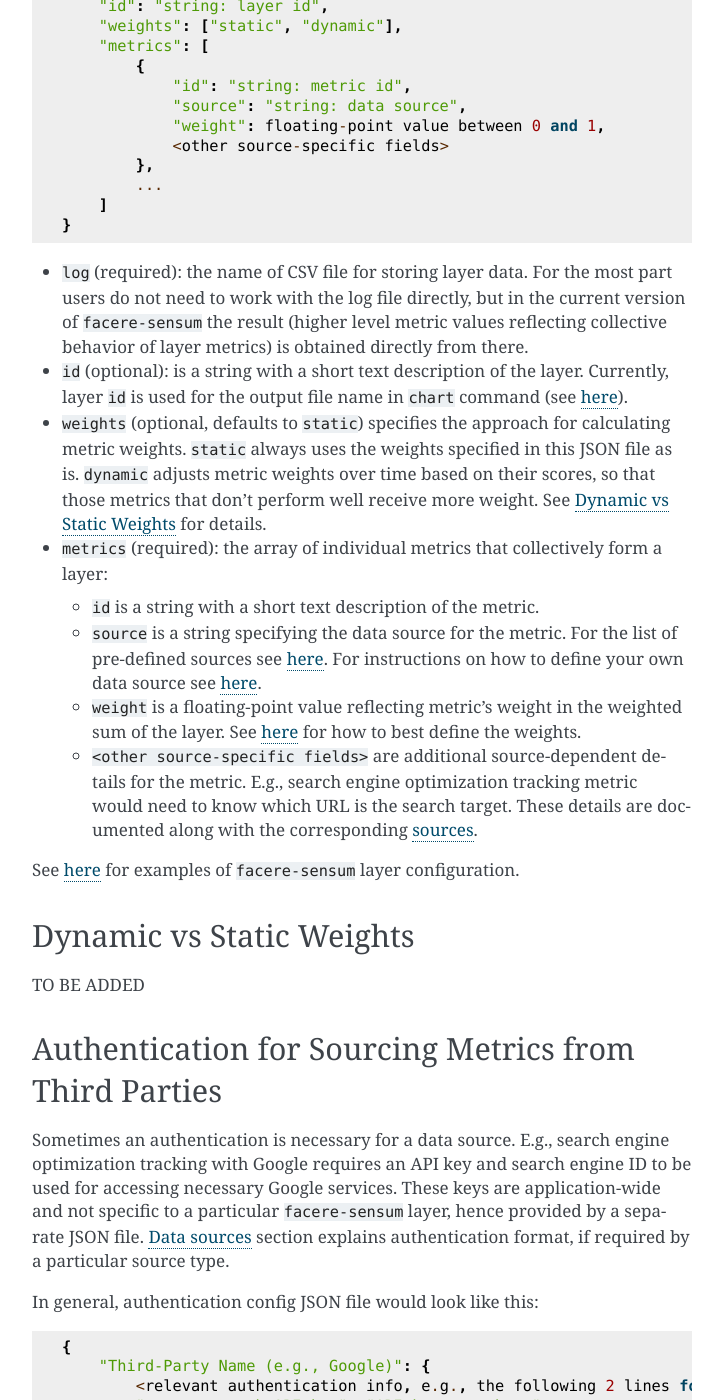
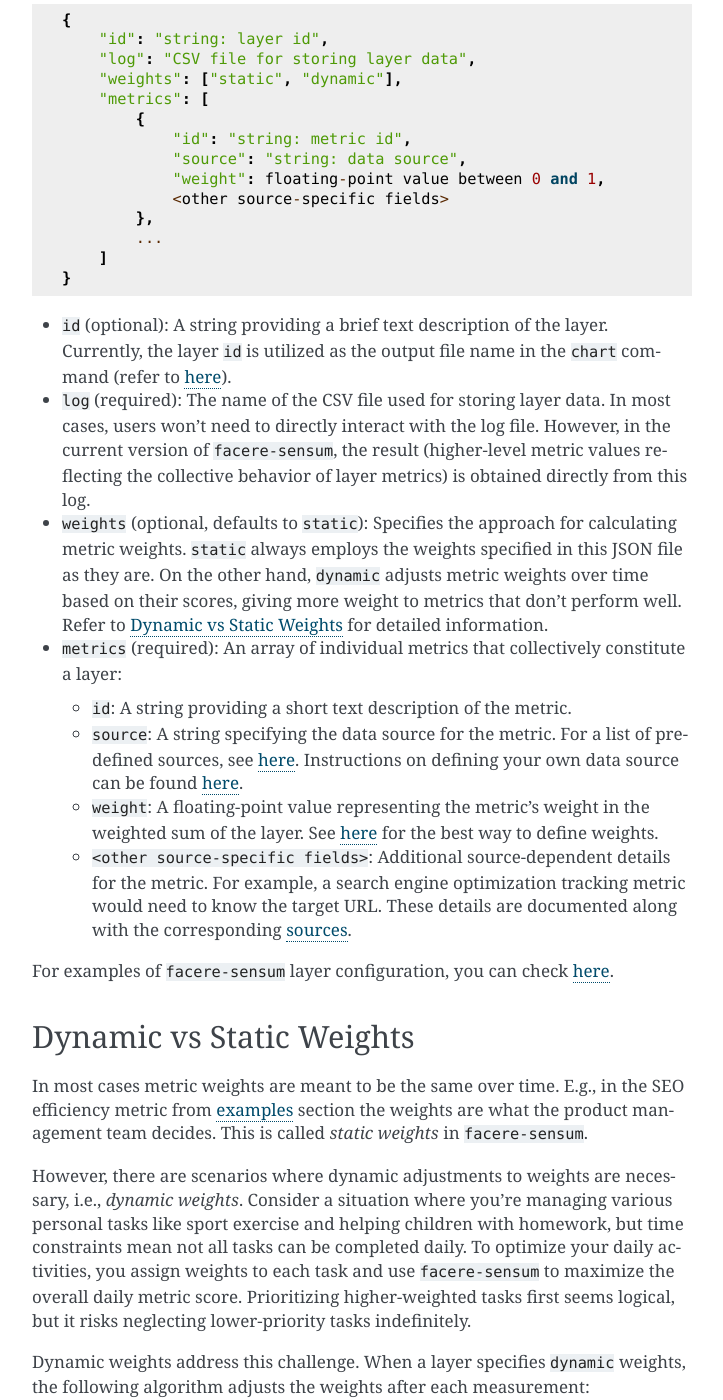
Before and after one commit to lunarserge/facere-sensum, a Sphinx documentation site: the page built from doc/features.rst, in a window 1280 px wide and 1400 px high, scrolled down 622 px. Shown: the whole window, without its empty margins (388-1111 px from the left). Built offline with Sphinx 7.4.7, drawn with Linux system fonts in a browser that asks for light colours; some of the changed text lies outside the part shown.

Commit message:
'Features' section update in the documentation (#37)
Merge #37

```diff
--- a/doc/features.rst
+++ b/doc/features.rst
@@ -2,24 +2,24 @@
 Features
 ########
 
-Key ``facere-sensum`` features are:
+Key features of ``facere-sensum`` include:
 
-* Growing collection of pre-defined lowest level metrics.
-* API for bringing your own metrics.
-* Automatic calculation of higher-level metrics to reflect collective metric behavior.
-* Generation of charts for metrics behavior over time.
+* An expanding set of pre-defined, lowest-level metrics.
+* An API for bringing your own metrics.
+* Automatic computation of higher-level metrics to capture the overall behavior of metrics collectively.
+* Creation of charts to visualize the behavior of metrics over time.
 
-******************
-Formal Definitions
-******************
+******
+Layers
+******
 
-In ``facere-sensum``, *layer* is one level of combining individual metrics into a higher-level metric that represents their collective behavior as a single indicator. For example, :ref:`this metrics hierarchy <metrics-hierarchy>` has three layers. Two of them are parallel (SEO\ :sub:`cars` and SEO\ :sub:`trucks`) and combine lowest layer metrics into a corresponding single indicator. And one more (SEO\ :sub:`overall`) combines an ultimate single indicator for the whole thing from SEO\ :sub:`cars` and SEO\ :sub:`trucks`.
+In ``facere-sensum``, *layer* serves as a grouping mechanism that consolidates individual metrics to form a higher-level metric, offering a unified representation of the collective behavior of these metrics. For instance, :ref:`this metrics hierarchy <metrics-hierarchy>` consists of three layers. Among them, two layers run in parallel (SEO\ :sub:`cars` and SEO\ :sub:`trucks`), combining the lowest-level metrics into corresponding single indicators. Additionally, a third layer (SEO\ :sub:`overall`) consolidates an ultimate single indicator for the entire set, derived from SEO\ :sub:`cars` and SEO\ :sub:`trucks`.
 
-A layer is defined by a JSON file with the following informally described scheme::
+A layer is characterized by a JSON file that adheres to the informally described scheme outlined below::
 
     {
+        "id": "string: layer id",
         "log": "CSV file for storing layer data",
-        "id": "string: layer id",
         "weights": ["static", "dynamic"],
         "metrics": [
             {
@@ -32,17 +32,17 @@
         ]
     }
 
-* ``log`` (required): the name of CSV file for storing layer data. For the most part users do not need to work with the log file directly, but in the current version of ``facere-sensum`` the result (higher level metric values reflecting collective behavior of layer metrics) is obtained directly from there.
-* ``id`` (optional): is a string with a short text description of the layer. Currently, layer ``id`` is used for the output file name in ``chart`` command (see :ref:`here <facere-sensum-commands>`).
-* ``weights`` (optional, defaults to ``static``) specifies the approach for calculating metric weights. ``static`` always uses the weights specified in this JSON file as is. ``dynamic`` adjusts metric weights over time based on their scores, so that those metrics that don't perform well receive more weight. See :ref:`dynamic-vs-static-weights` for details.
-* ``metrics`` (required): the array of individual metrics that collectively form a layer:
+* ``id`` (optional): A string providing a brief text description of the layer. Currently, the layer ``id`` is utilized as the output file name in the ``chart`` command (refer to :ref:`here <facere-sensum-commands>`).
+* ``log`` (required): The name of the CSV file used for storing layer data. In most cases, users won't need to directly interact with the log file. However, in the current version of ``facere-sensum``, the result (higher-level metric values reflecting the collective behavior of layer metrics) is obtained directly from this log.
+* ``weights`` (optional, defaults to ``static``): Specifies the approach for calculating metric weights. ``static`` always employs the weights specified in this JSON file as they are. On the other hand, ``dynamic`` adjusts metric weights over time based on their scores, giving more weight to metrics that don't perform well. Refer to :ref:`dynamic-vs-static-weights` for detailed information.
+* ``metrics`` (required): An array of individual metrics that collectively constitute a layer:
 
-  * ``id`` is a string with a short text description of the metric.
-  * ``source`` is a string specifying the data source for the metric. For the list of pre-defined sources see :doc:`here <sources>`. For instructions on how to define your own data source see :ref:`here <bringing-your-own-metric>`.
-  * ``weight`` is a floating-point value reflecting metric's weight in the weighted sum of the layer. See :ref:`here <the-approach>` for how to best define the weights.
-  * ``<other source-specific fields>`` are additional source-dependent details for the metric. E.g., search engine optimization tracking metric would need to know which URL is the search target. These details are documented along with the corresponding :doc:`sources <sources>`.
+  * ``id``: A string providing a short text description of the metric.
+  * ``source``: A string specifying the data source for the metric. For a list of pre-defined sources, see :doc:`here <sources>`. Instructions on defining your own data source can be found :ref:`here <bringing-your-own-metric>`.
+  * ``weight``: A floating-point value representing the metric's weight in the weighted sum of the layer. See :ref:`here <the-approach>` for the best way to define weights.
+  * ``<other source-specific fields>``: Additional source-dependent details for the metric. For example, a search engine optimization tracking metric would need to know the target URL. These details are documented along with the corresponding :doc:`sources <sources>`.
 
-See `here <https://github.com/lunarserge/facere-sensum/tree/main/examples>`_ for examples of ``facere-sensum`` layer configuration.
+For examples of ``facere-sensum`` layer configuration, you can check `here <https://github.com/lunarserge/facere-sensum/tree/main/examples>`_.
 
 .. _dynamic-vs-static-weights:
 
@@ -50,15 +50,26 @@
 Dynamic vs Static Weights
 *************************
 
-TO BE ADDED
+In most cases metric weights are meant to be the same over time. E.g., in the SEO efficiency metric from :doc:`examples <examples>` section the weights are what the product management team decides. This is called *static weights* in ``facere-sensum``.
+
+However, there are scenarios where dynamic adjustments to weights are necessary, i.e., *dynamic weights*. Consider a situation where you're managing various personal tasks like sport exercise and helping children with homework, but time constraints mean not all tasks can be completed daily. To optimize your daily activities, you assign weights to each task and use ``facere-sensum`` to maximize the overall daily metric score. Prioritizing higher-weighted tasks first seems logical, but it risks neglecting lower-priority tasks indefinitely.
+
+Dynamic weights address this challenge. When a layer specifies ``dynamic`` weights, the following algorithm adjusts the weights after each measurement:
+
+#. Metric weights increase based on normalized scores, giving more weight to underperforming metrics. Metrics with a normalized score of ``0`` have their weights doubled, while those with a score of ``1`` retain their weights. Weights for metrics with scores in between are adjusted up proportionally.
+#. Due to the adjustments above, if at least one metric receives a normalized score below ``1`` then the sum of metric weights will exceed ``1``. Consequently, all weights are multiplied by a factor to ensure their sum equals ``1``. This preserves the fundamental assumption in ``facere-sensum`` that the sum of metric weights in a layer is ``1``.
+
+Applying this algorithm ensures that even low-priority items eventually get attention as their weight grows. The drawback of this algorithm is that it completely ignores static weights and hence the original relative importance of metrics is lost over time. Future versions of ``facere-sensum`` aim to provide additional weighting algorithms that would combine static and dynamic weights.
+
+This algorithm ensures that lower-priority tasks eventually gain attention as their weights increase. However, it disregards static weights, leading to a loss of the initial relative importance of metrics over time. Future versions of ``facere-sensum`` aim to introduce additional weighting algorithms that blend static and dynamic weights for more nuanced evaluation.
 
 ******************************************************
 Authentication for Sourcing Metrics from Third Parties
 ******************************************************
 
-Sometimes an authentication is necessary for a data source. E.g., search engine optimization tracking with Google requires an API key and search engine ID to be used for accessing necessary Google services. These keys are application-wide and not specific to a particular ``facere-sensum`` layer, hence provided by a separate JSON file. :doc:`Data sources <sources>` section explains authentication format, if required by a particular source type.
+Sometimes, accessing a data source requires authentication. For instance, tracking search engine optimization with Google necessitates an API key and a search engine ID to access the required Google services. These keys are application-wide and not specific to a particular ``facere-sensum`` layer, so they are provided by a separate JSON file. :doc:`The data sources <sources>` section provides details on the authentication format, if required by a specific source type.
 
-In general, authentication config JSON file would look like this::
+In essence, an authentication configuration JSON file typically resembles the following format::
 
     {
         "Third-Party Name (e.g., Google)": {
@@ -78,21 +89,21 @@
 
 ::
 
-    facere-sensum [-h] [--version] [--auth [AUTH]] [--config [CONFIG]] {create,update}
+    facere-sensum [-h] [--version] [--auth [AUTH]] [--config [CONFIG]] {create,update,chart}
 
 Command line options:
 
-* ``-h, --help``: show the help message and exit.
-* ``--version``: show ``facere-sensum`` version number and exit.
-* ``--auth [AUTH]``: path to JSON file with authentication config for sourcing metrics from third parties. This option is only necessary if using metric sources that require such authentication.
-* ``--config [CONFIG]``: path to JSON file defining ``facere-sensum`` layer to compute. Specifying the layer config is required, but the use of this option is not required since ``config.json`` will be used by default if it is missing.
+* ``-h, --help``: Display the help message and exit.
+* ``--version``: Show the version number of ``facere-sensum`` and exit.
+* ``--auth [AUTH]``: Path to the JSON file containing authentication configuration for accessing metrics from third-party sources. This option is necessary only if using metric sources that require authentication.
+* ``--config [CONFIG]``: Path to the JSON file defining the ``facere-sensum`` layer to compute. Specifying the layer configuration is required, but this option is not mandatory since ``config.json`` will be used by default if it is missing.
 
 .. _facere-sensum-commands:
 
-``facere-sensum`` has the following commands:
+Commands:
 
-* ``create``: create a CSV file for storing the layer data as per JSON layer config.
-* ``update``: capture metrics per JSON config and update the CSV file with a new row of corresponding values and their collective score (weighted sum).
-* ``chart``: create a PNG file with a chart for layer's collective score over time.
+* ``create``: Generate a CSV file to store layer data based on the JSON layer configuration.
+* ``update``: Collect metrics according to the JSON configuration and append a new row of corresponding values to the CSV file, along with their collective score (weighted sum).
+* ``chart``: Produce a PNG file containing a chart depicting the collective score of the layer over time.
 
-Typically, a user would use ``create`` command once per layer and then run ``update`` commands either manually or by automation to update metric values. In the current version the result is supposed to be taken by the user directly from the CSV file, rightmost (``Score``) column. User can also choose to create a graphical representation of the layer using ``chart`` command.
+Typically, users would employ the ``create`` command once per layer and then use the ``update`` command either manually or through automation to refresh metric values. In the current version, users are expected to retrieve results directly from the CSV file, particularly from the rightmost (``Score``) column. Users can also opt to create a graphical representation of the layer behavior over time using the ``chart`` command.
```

• WHAT THIS TASK INVOLVES
Wherever the string "adjusts" occurs in the records above, copy that line.

• SOLUTION
-* ``weights`` (optional, defaults to ``static``) specifies the approach for calculating metric weights. ``static`` always uses the weights specified in this JSON file as is. ``dynamic`` adjusts metric weights over time based on their scores, so that those metrics that don't perform well receive more weight. See :ref:`dynamic-vs-static-weights` for details.
+* ``weights`` (optional, defaults to ``static``): Specifies the approach for calculating metric weights. ``static`` always employs the weights specified in this JSON file as they are. On the other hand, ``dynamic`` adjusts metric weights over time based on their scores, giving more weight to metrics that don't perform well. Refer to :ref:`dynamic-vs-static-weights` for detailed information.
+Dynamic weights address this challenge. When a layer specifies ``dynamic`` weights, the following algorithm adjusts the weights after each measurement:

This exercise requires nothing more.